"Whoever gets him is probably going to hit a home run with this kid."
-- NHL Central Scouting's Gary Eggleston on Jamieson Oleksiak
8. Jonas Brodin, Farjestad (Sweden): Though his numbers weren't impressive playing for Farjestad in the Swedish Elite League in 2010-11, keep in mind he gained valuable experience as a teen playing with and against adults -- a few almost double his age.
Brodin, who had 4 assists in 42 games in the Elitserien, moved up one spot to No. 3 on Central Scouting's final list of European skaters. His mobility, smarts along the blue line and accurate first pass off the transition might enable him to become a first-round draft pick. He does need to improve his shot while adding some muscle to his 6-foot-1, 169-pound frame.
"Brodin is a very mature D-man with good mobility, smarts and coolness," said NHL Director of European Scouting Goran Stubb. "He's effective in one-on-one situations. He has an OK frame, but could use a little more weight."
9. Scott Mayfield, Youngstown (USHL): The smooth-skating Mayfield had 7 goals, 16 points and a whopping 159 penalty minutes in 52 games for the Phantoms this season. A skilled, intelligent defender with good size (6-4, 197 pounds), Mayfield was named MVP for Team USA at the 2010 World Junior A Challenge in November, after the team claimed its third straight gold medal.
"Scott has very good size, he handles the puck very well and is composed," Central Scouting's Al Jensen told NHL.com. "I've seen him carry the puck from end to end. I think he's a strong skater and I like his upside. Maybe at times he was a little inconsistent this year, but overall when I look at the big picture, I see tremendous pro potential. He's a quiet type of defenseman and is steady, not flashy."
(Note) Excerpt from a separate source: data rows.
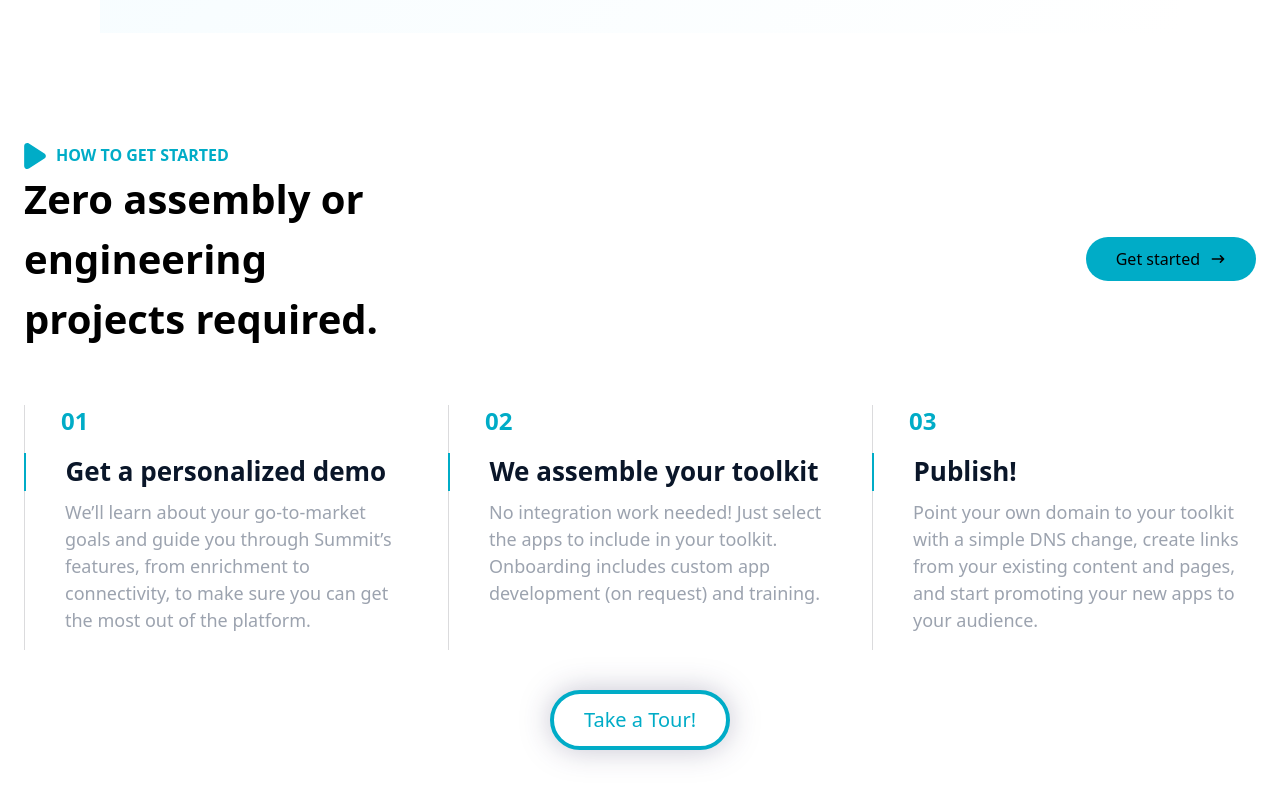
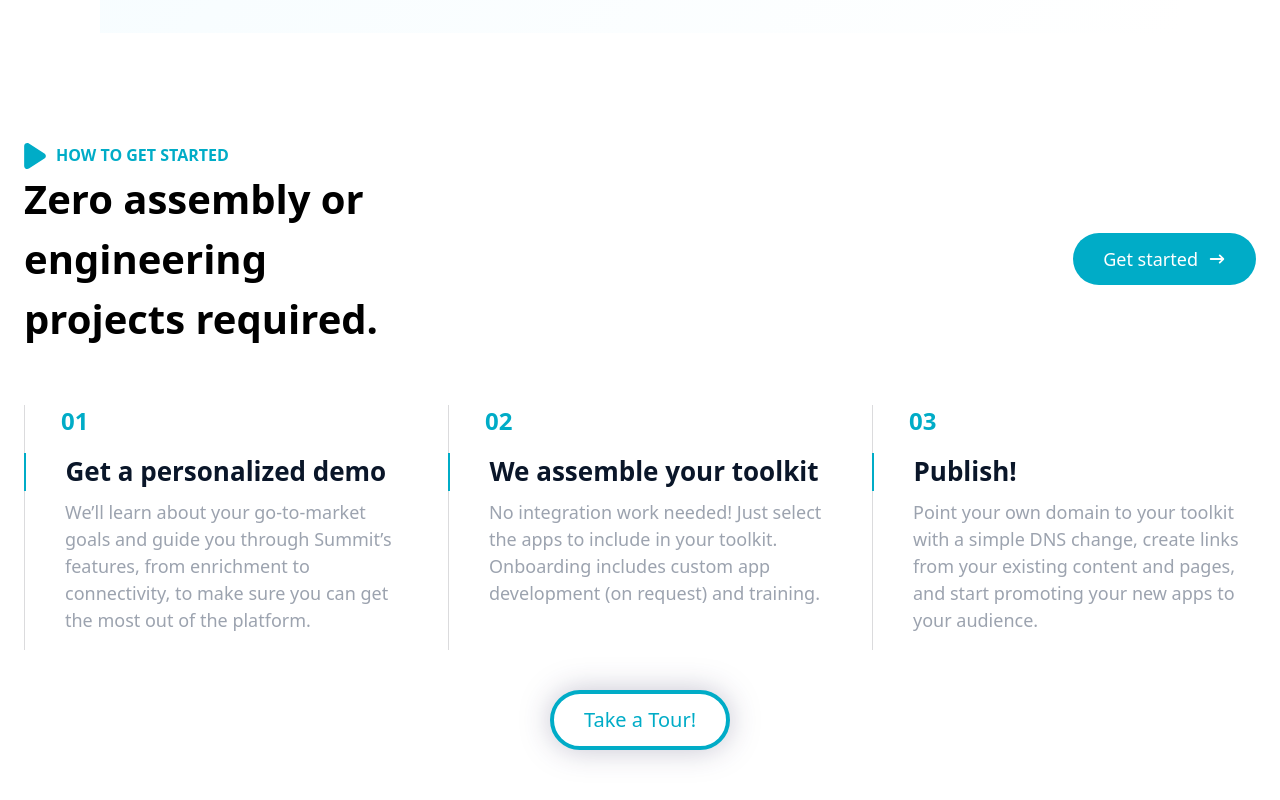
Before and after one commit to samirzjadhav/ecommerces-web, a Next.js app: page / in a window 1280 px wide. Shown: the part 6144-6944 px from the top of the page. Built offline with nearby package versions, Linux system fonts and the light colour scheme.

Commit message:
feat: starter btn

```diff
--- a/src/pages/index.js
+++ b/src/pages/index.js
@@ -412,7 +412,7 @@ export default function Home() {
               Zero assembly or engineering projects required.
             </h1>
             <div className="starter-btn flex items-center">
-              <div className="flex gap-[10px] items-center h-[30px] bg-[#00acc7] rounded-full py-[22px] px-[30px]">
+              <div className="flex gap-[10px] text-[18px] font-medium items-center h-[30px] bg-[#00acc7] rounded-full py-[26px] px-[30px] text-white">
                 <button>Get started</button>
                 <HiArrowNarrowRight />
               </div>
```
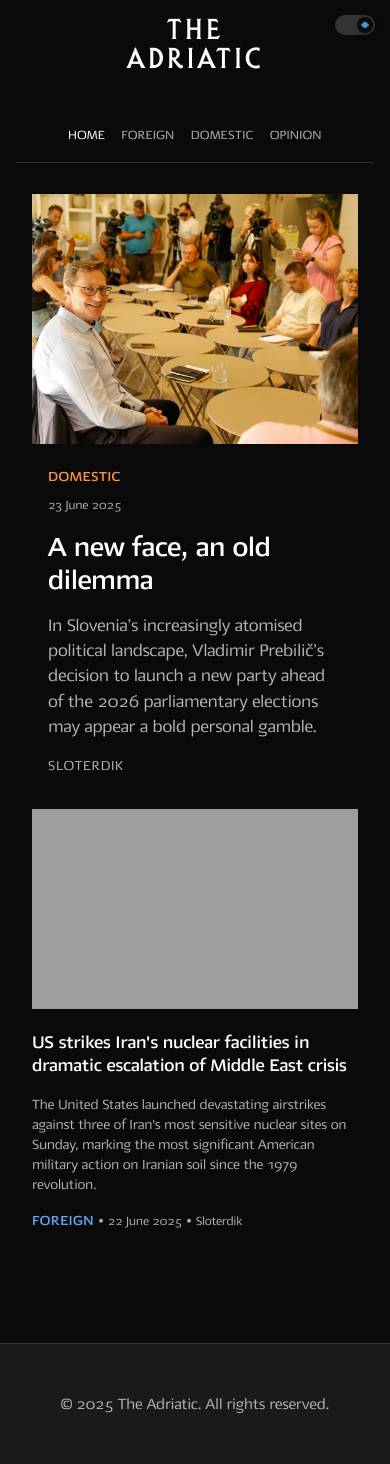
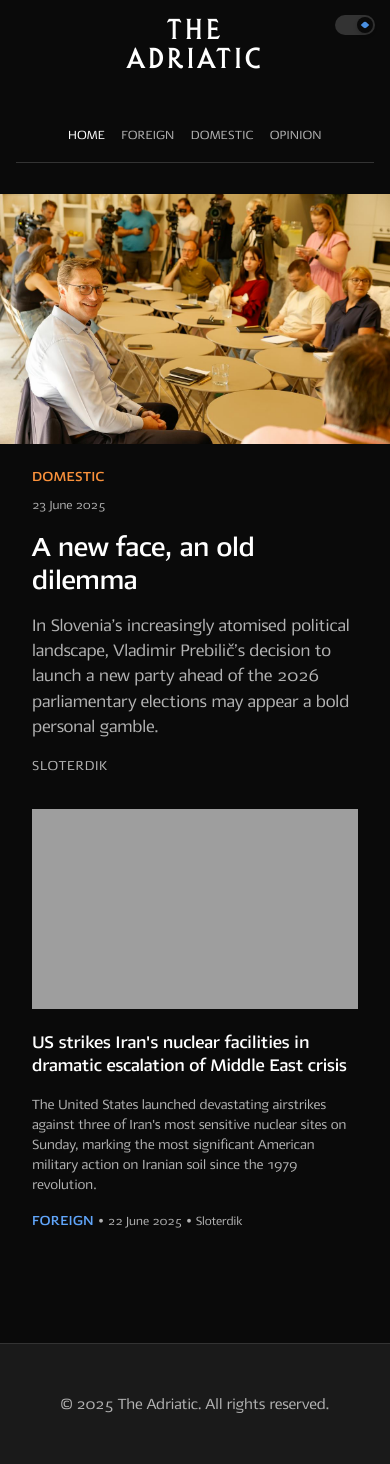
Before and after one commit to tfhoerest/azt, a Jekyll site: the page built from index.html, in a window 390 px wide. Built offline with Jekyll 4.4.1, drawn with Linux system fonts in a browser that asks for light colours; some web fonts are replaced; the list of posts is cut into pages by our own code.

Commit message:
Update home.html

```diff
--- a/_layouts/home.html
+++ b/_layouts/home.html
@@ -183,18 +183,20 @@ layout: default
     .hero-section {
         margin-bottom: var(--z-ds-space-l);
         max-width: 100%;
-        padding: 0 var(--z-ds-space-s);
+        padding: 0;  /* Remove padding so image can be full width */
     }
 
     .hero-image {
         height: 250px;  /* Shorter hero image on mobile */
         margin-bottom: var(--z-ds-space-s);
+        width: 100vw;  /* Full viewport width */
+        margin-left: calc(-50vw + 50%);  /* Break out of container */
     }
 
     .hero-content {
         max-width: 100%;
-        padding: 0 var(--z-ds-space-s);
-        padding-right: var(--z-ds-space-s);  /* Remove the 100px padding on mobile */
+        padding: 0 var(--z-ds-space-s);  /* Match article text padding */
+        padding-right: var(--z-ds-space-s);
     }
 
     .hero-headline {
```
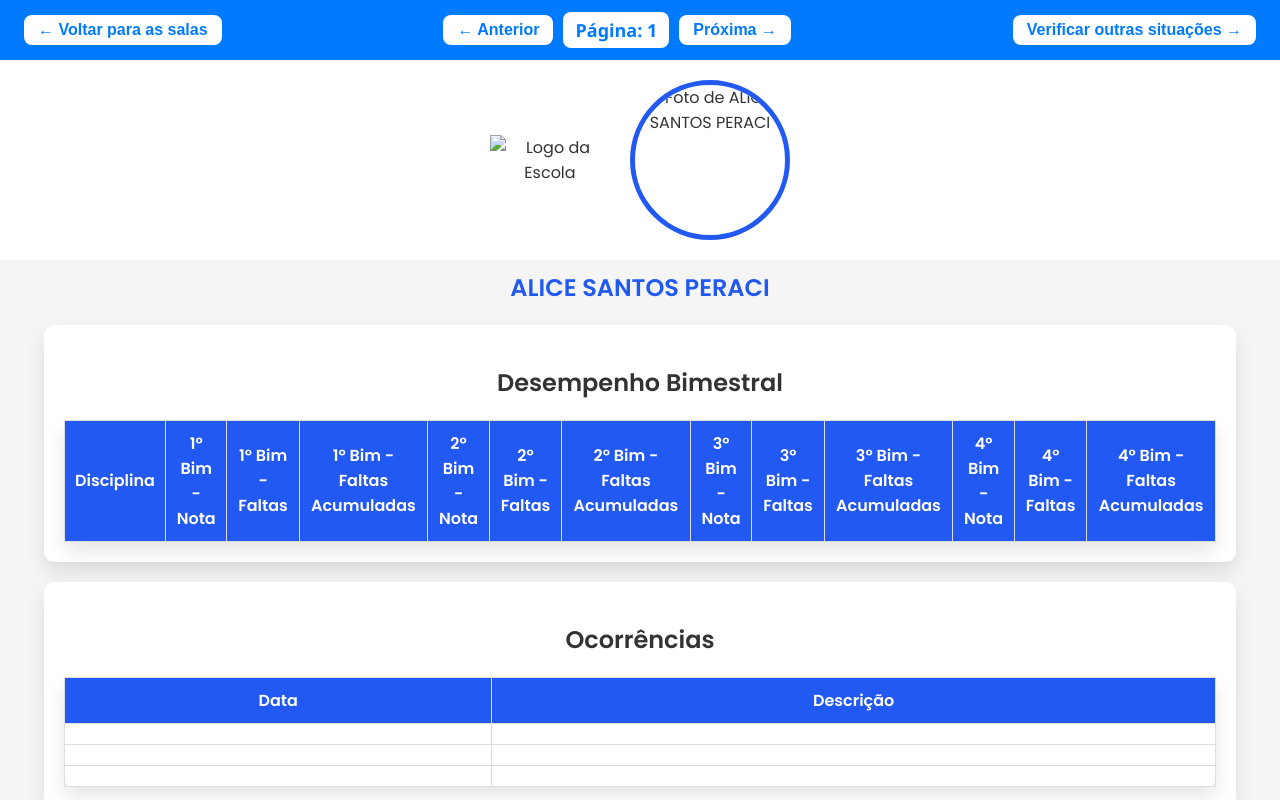
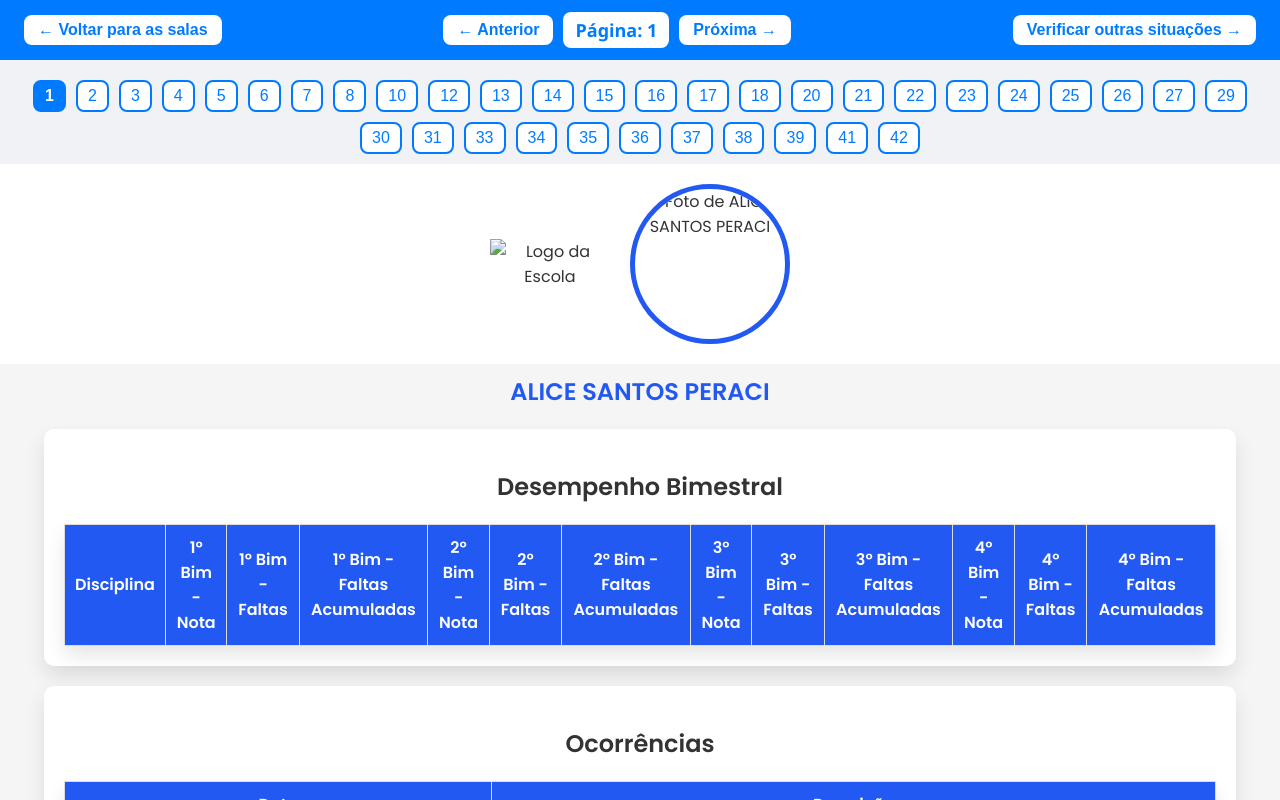
Before and after one commit to professorgaldino/8a, a plain HTML site: page index.html in a window 1280 px wide. Drawn offline with Linux system fonts and the light colour scheme; no server answers.

Commit message:
Update index.html

```diff
--- a/index.html
+++ b/index.html
@@ -59,6 +59,37 @@
       border-radius: 8px;
     }
 
+    .page-selector {
+      margin-top: 10px;
+      display: flex;
+      flex-wrap: wrap;
+      justify-content: center;
+      gap: 10px;
+      padding: 10px;
+    }
+
+    .page-selector button {
+      background: #fff;
+      border: 2px solid #007bff;
+      color: #007bff;
+      font-size: 16px;
+      padding: 5px 10px;
+      border-radius: 8px;
+      cursor: pointer;
+    }
+
+    .page-selector button.active {
+      background: #007bff;
+      color: white;
+      font-weight: bold;
+      cursor: default;
+    }
+
+    .page-selector button:hover:not(.active) {
+      background: #007bff;
+      color: white;
+    }
+
     iframe {
       flex: 1;
       border: none;
@@ -80,6 +111,8 @@
     <button onclick="window.location.href='outros9a.html'">Verificar outras situações →</button>
   </div>
 
+  <div class="page-selector" id="page-selector"></div>
+
   <iframe id="viewer" src="a1.html"></iframe>
 
   <script>
@@ -95,12 +128,32 @@
 
     const viewer = document.getElementById("viewer");
     const pageNumber = document.getElementById("page-number");
+    const pageSelector = document.getElementById("page-selector");
 
     function updateViewer() {
       const currentPage = pages[currentIndex];
       const pageNum = currentPage.match(/\d+/)[0];
       viewer.src = currentPage;
       pageNumber.textContent = "Página: " + pageNum;
+      updatePageSelector();
+    }
+
+    function updatePageSelector() {
+      pageSelector.innerHTML = '';
+      pages.forEach((page, index) => {
+        const pageNum = page.match(/\d+/)[0];
+        const button = document.createElement("button");
+        button.textContent = pageNum;
+        if (index === currentIndex) {
+          button.classList.add("active");
+        } else {
+          button.onclick = () => {
+            currentIndex = index;
+            updateViewer();
+          };
+        }
+        pageSelector.appendChild(button);
+      });
     }
 
     function goPrev() {
```
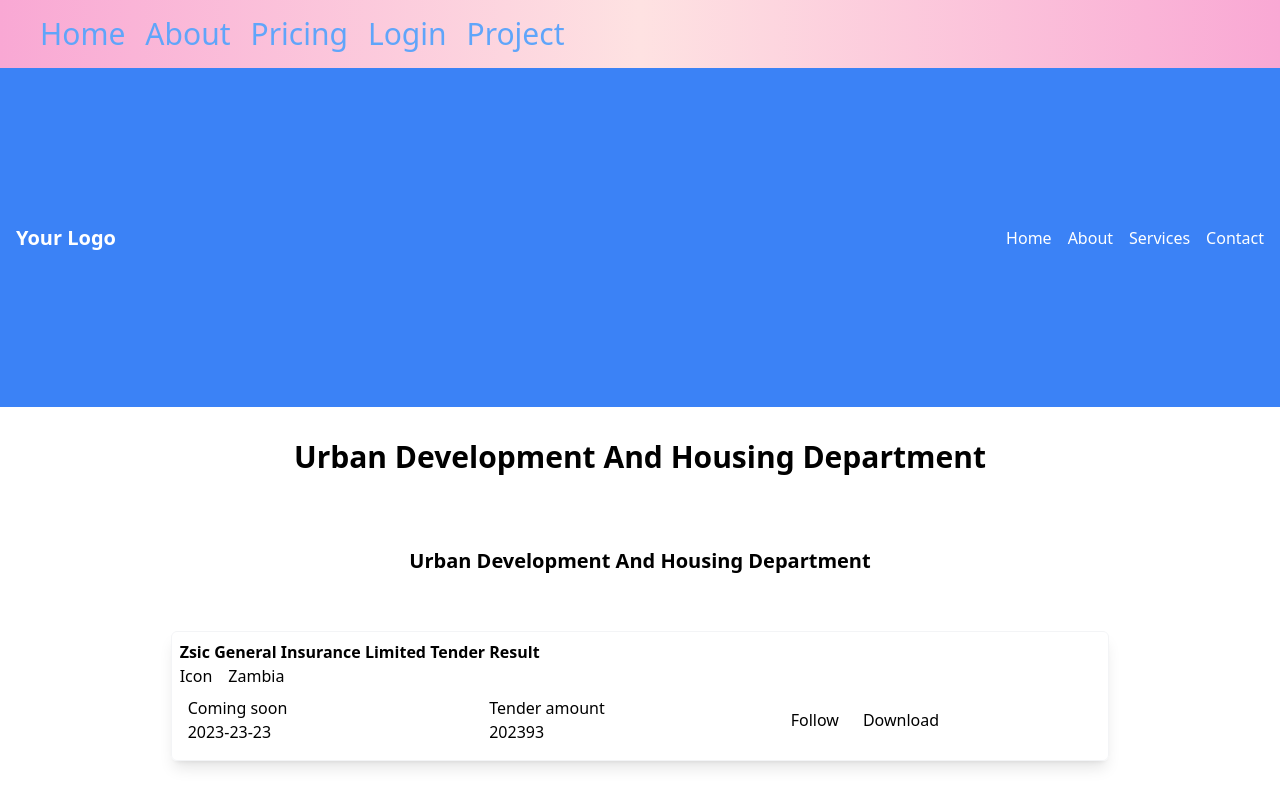
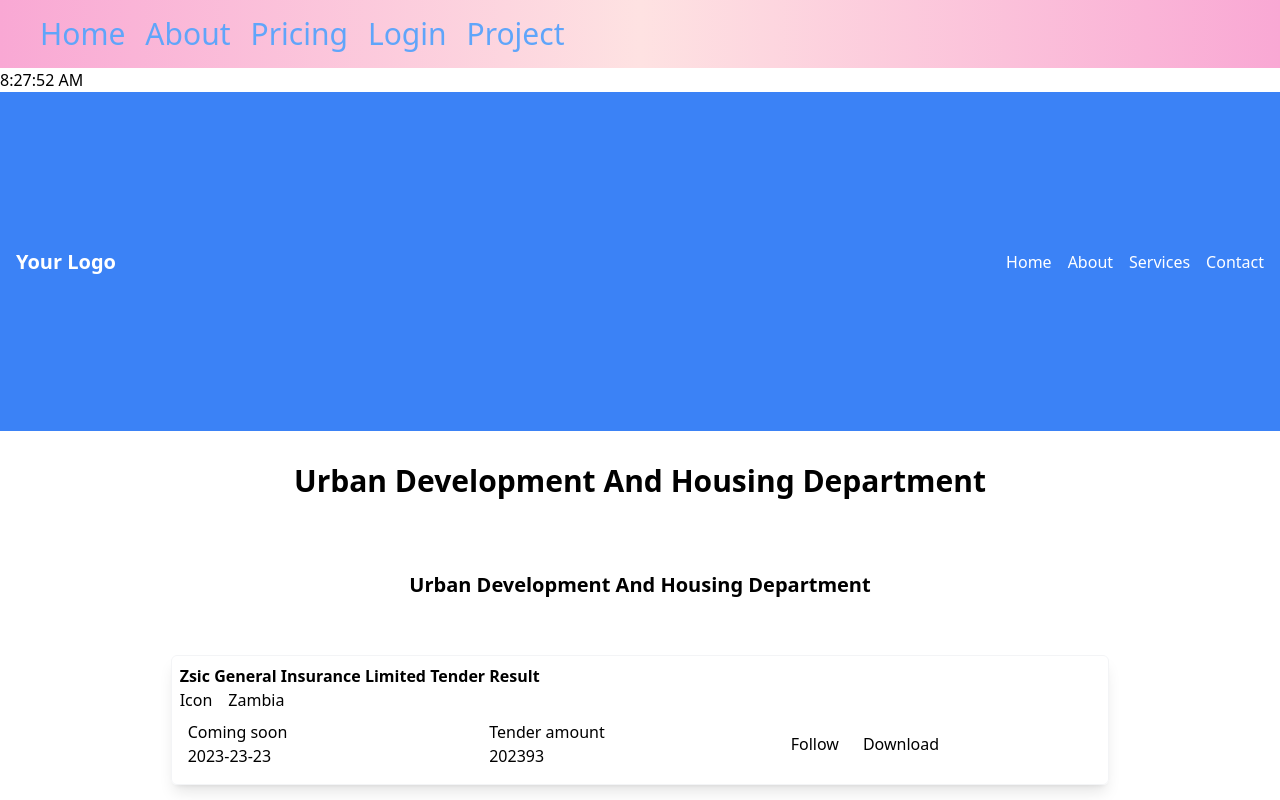
Before and after one commit to erDeep64930/webdev, a React (Vite) app: page / in a window 1280 px wide. Shown: the top 800 px of the page. Built offline with nearby package versions, Linux system fonts and the light colour scheme.

Commit message:
anlog watch added

```diff
--- /dev/null
+++ b/src/components/MiniProject/DigitalWatch.jsx
@@ -0,0 +1,26 @@
+import { useState } from "react"
+
+
+const DigitalWatch = () => {
+
+    let time = new Date().toLocaleTimeString();
+
+    const [ctime, setCtime] = useState(time)
+
+
+    const updateTime = () => {
+        time = new Date().toLocaleTimeString();
+        setCtime(time)
+    }
+    setInterval(updateTime, 1000);
+
+    return (
+        <div>
+            <h1>{ctime}</h1>
+
+        </div>
+
+    )
+}
+
+export default DigitalWatch
--- a/src/pages/Home.jsx
+++ b/src/pages/Home.jsx
@@ -3,6 +3,7 @@
 
 import { DemoResponsiveNavbar } from "../components/HomeComponents/DemoResponsiveNavbar"
 import TenderCard from "../components/HomeComponents/TenderCard"
+import DigitalWatch from "../components/MiniProject/DigitalWatch"
 
 
 const Home = () => {
@@ -10,6 +11,7 @@ const Home = () => {
     <div className=" h-screen w-screen">
       {/* <RotatingCubeImage /> */}
       {/* <PricingCard /> */}
+      <DigitalWatch />
 
       <DemoResponsiveNavbar />
       <TenderCard />
```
10. Connor Murphy, USA U-18 (USHL): He missed much of the season due to injuries but most scouts feel the 6-3, 185-pound son of former NHL defenseman Gord Murphy has all the tools necessary to make it at the pro level.
After not being ranked on Central Scouting's mid-season report due to limited viewing, Murphy came in at No. 25 (eighth among defensemen) on the final list of North American skaters in April.
In his limited playing time, Murphy has proven to be quite the big-game player -- he served as captain of the U.S. team that finished second at the 2010 Ivan Hlinka Memorial Tournament in August, totaling 3 assists and 4 points in five games. He also helped lead the U.S. to its third straight gold medal at the World Under-18 Championship in Germany last month, finishing with 3 goals, 4 points and a plus-7 rating in six games. He scored twice in the gold-medal game against Sweden, connecting for the game-winner 6:06 into overtime, to lead the U.S. to a 4-3 victory.
"The thing that impressed me was Murphy's poise, patience and confidence," Central Scouting's Jack Barzee told NHL.com. "He was able to take control of high pressure situations without any lack of any one of those three attributes; his execution was flawless. Even after his return from those injuries, he was as good a player as I've seen, all-around.
"He reminded me of Rob Scuderi, but he's better than Scuderi was in his Draft year. Murphy can join in the offense but can also dilute opponents defensively with that spin-o-rama and long reach and body."
Follow Mike Morreale on Twitter at: @mike_morreale